Metazoan signalling networks are complex, with extensive crosstalk between pathways. It is unclear what pressures drove the evolution of this architecture. We explore the hypothesis that crosstalk allows different cell types, each expressing a specific subset of signalling proteins, to activate different outputs when faced with the same inputs, responding differently to the same environment. We find that the pressure to generate diversity leads to the evolution of networks with extensive crosstalk. Using available data, we find that human tissues exhibit higher levels of diversity between cell types than networks with random expression patterns or networks with no crosstalk. We also find that crosstalk and differential expression can influence drug activity: no protein has the same impact on two tissues when inhibited.
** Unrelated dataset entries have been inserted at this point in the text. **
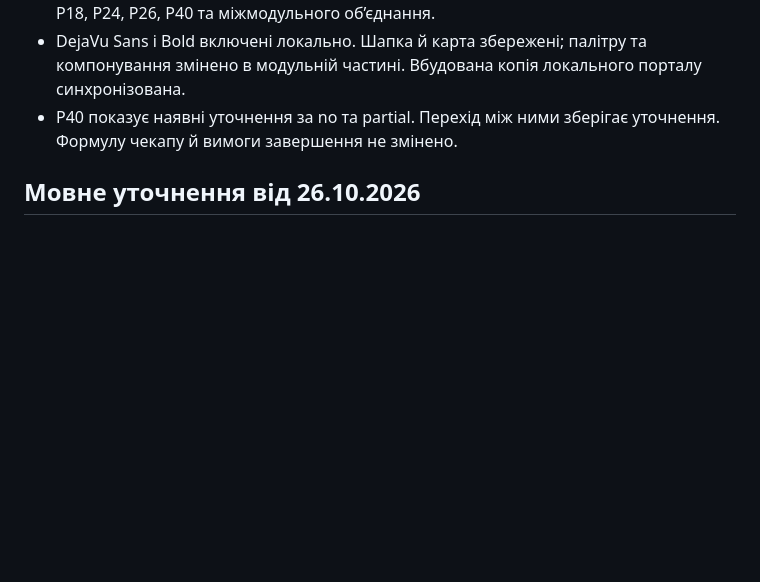
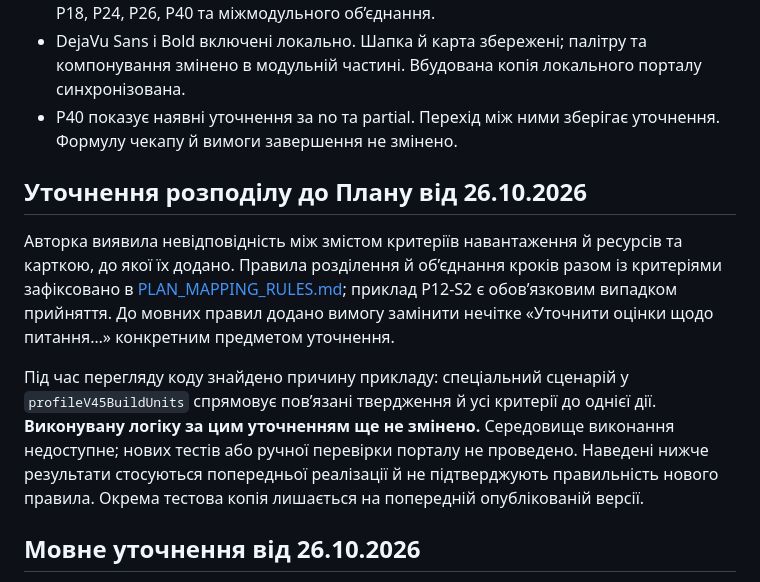
Before and after one commit to psysafetywork-svg/barometr-psyhosotsialnoi-bezpeky, a Markdown page: qa/profile-v45/STATUS.md, the part around the change. GitHub-like rendering; blank space fills up the shorter version.

```diff
--- a/qa/profile-v45/STATUS.md
+++ b/qa/profile-v45/STATUS.md
@@ -9,6 +9,12 @@
 - Окремі гілки часткового погодження, несприятливих відповідей, сприятливих і змішаних оцінок; відсутності й недостатності даних. Спеціальні правила E20, E31, P12, P18, P24, P26, P40 та міжмодульного об’єднання.
 - DejaVu Sans і Bold включені локально. Шапка й карта збережені; палітру та компонування змінено в модульній частині. Вбудована копія локального порталу синхронізована.
 - P40 показує наявні уточнення за no та partial. Перехід між ними зберігає уточнення. Формулу чекапу й вимоги завершення не змінено.
+
+## Уточнення розподілу до Плану від 26.10.2026
+
+Авторка виявила невідповідність між змістом критеріїв навантаження й ресурсів та карткою, до якої їх додано. Правила розділення й об’єднання кроків разом із критеріями зафіксовано в [PLAN_MAPPING_RULES.md](../../src/profile-v45/PLAN_MAPPING_RULES.md); приклад P12-S2 є обов’язковим випадком прийняття. До мовних правил додано вимогу замінити нечітке «Уточнити оцінки щодо питання…» конкретним предметом уточнення.
+
+Під час перегляду коду знайдено причину прикладу: спеціальний сценарій у `profileV45BuildUnits` спрямовує пов’язані твердження й усі критерії до однієї дії. **Виконувану логіку за цим уточненням ще не змінено.** Середовище виконання недоступне; нових тестів або ручної перевірки порталу не проведено. Наведені нижче результати стосуються попередньої реалізації й не підтверджують правильність нового правила. Окрема тестова копія лишається на попередній опублікованій версії.
 
 ## Мовне уточнення від 26.10.2026
 
```
Also changed, not shown: src/profile-v45/EDITORIAL_RULES.md (+3 -0 lines), src/profile-v45/PLAN_MAPPING_RULES.md (added, +60 -0 lines).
In addition to providing a possible explanation for the evolution of crosstalk, our work indicates that consideration of cellular context will likely be crucial for targeting signalling networks.
Rowland, M. A., Greenbaum, J. M., Deeds, E. J., (2017), Crosstalk and the evolvability of intracellular communication, Nature Research, https://doi.org/10.1038/ncomms16009